75 years ago last week, the Imperial Japanese Navy took the United States by surprise and attacked the U.S. naval base at Pearl Harbor, Hawaii, killing thousands and plunging us into World War II.
36 years ago last week, a deranged music fan named Mark David Chapman took John Lennon by surprise and shot him four times at the entrance of the Dakota apartment building on West 72nd Street in New York City, killing him and plunging us into a world of three Beatles (George Harrison’s passing 21 years later would plunge us into a world of two).
The Pearl Harbor attack prompted President FDR to proclaim December 7, 1941 as “a date which will live in infamy.” December 8, 1980 lives in infamy as well. And it turns out Japan actually plays a part in both these infamies. With Pearl Harbor it’s obvious – war and hatred taking center stage. With Mr. Lennon, it’s in the form of peace and love – his widow Yoko Ono, born in Tokyo and by his side from 1968 until his last moments on earth.

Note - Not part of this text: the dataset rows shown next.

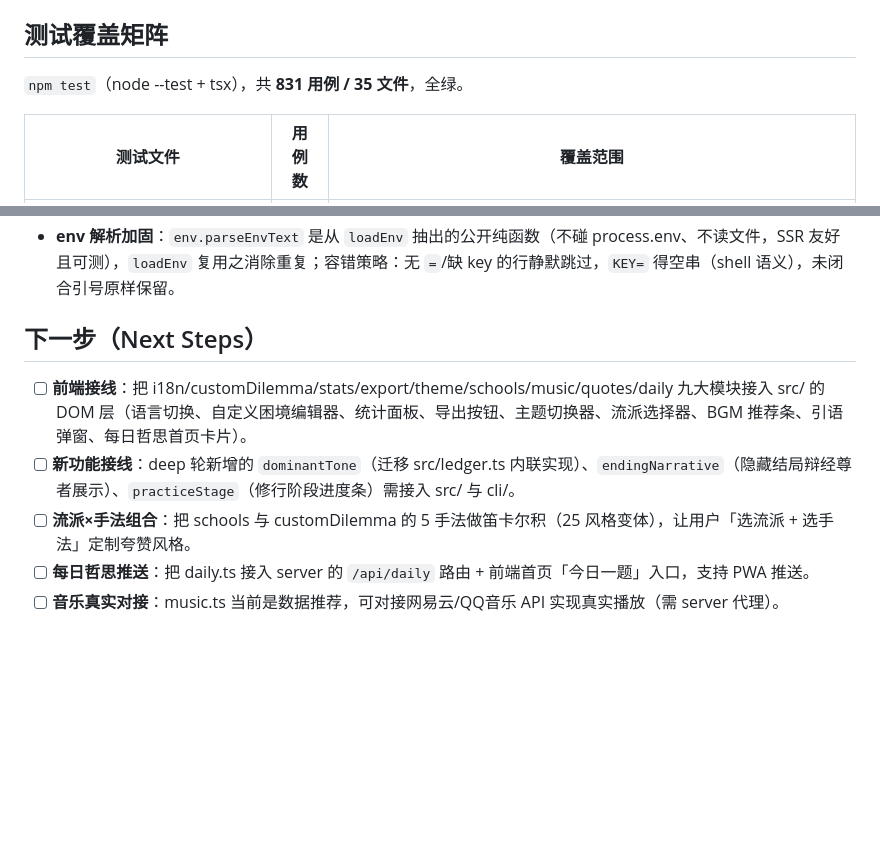
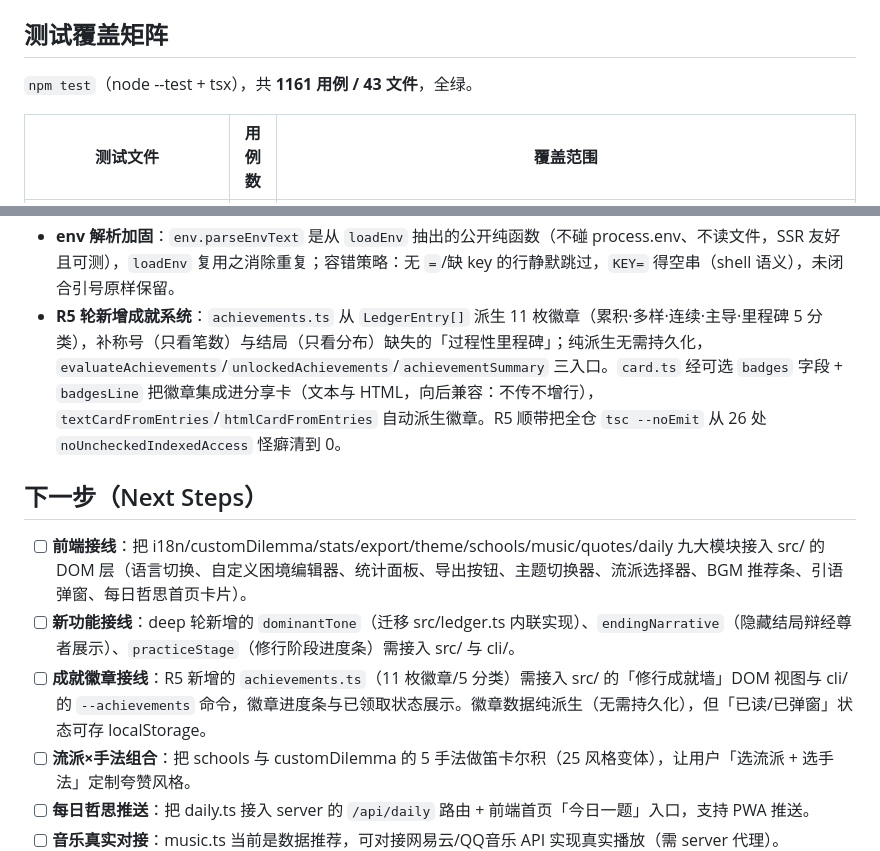
Before and after one commit to V-T-V/dashan, a Markdown page: AGENTS.md, 2 parts joined by grey strips. Drawn GitHub-style; blank space fills up the shorter version.

```diff
--- a/AGENTS.md
+++ b/AGENTS.md
@@ -72,7 +73,7 @@
 
 ## 测试覆盖矩阵
 
-`npm test`（node --test + tsx），共 **831 用例 / 35 文件**，全绿。
+`npm test`（node --test + tsx），共 **1161 用例 / 43 文件**，全绿。
 
 | 测试文件                       | 用例数 | 覆盖范围                                                 |
 | ------------------------------ | ------ | -------------------------------------------------------- |
@@ -162,11 +171,13 @@ LLM 配置走 `.env`（shared/env.ts 读，shared/llm.ts 用），无 key 时 fa
 - **round 8 正交设计**：`customDilemma.ts` 的 5 种「翻转手法」（怎么翻）与 `schools.ts` 的 5 流派（用什么话翻）正交，可组合 5×5=25 种风格；`quotes.ts` 是金句弹药，`daily.ts` 是日期种子驱动的整合入口。
 - **deep 轮新增叙事轴**：`ledgerCore.dominantTone` 是计算主导语气的唯一共享纯函数（平局按声明顺序确定性决胜，前端 src/ledger.ts 的内联实现应迁移至此）；`ledgerCore.endingNarrative` 在三结局外新增隐藏结局「辩经尊者」（满级 + 主导学术触发，讽刺的极致）；`stats.practiceStage` 是与称号系统正交的另一条叙事轴（5 阶段：初涉红尘/问道之人/行者无疆/洞明世事/超然物外，阈值 0/3/6/10/15，比称号满级 10 笔走得更远，是「后称号时代」的成长）。
 - **env 解析加固**：`env.parseEnvText` 是从 `loadEnv` 抽出的公开纯函数（不碰 process.env、不读文件，SSR 友好且可测），`loadEnv` 复用之消除重复；容错策略：无 `=`/缺 key 的行静默跳过，`KEY=` 得空串（shell 语义），未闭合引号原样保留。
+- **R5 轮新增成就系统**：`achievements.ts` 从 `LedgerEntry[]` 派生 11 枚徽章（累积·多样·连续·主导·里程碑 5 分类），补称号（只看笔数）与结局（只看分布）缺失的「过程性里程碑」；纯派生无需持久化，`evaluateAchievements`/`unlockedAchievements`/`achievementSummary` 三入口。`card.ts` 经可选 `badges` 字段 + `badgesLine` 把徽章集成进分享卡（文本与 HTML，向后兼容：不传不增行），`textCardFromEntries`/`htmlCardFromEntries` 自动派生徽章。R5 顺带把全仓 `tsc --noEmit` 从 26 处 `noUncheckedIndexedAccess` 怪癖清到 0。
 
 ## 下一步（Next Steps）
 
 - [ ] **前端接线**：把 i18n/customDilemma/stats/export/theme/schools/music/quotes/daily 九大模块接入 src/ 的 DOM 层（语言切换、自定义困境编辑器、统计面板、导出按钮、主题切换器、流派选择器、BGM 推荐条、引语弹窗、每日哲思首页卡片）。
 - [ ] **新功能接线**：deep 轮新增的 `dominantTone`（迁移 src/ledger.ts 内联实现）、`endingNarrative`（隐藏结局辩经尊者展示）、`practiceStage`（修行阶段进度条）需接入 src/ 与 cli/。
+- [ ] **成就徽章接线**：R5 新增的 `achievements.ts`（11 枚徽章/5 分类）需接入 src/ 的「修行成就墙」DOM 视图与 cli/ 的 `--achievements` 命令，徽章进度条与已领取状态展示。徽章数据纯派生（无需持久化），但「已读/已弹窗」状态可存 localStorage。
 - [ ] **流派×手法组合**：把 schools 与 customDilemma 的 5 手法做笛卡尔积（25 风格变体），让用户「选流派 + 选手法」定制夸赞风格。
 - [ ] **每日哲思推送**：把 daily.ts 接入 server 的 `/api/daily` 路由 + 前端首页「今日一题」入口，支持 PWA 推送。
 - [ ] **音乐真实对接**：music.ts 当前是数据推荐，可对接网易云/QQ音乐 API 实现真实播放（需 server 代理）。
```
Also changed, not shown: other parts of AGENTS.md (+18 -9 lines).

Ono’s eccentric, experimental musical compositions decorate albums like Some Time in New York City, Double Fantasy, and Milk and Honey, as well as over a dozen of her solo releases. Her style combined with the general, uh, wackiness of Japan have paved the way for acts like the Plastics, Shonen Knife, Puffy AmiYumi, Perfume, and Kyary Pamyu Pamyu.
So let’s remember Pearl Harbor (oh and some bands that named themselves after it), John Lennon (and the Beatles songs he sang on), Yoko Ono (and the J-pop she inspired)…and some songs with infamy in the title, just to keep things as schizomusical as possible…
USS Shaw exploding (unknown navy photographer)
John Lennon (Bob Gruen)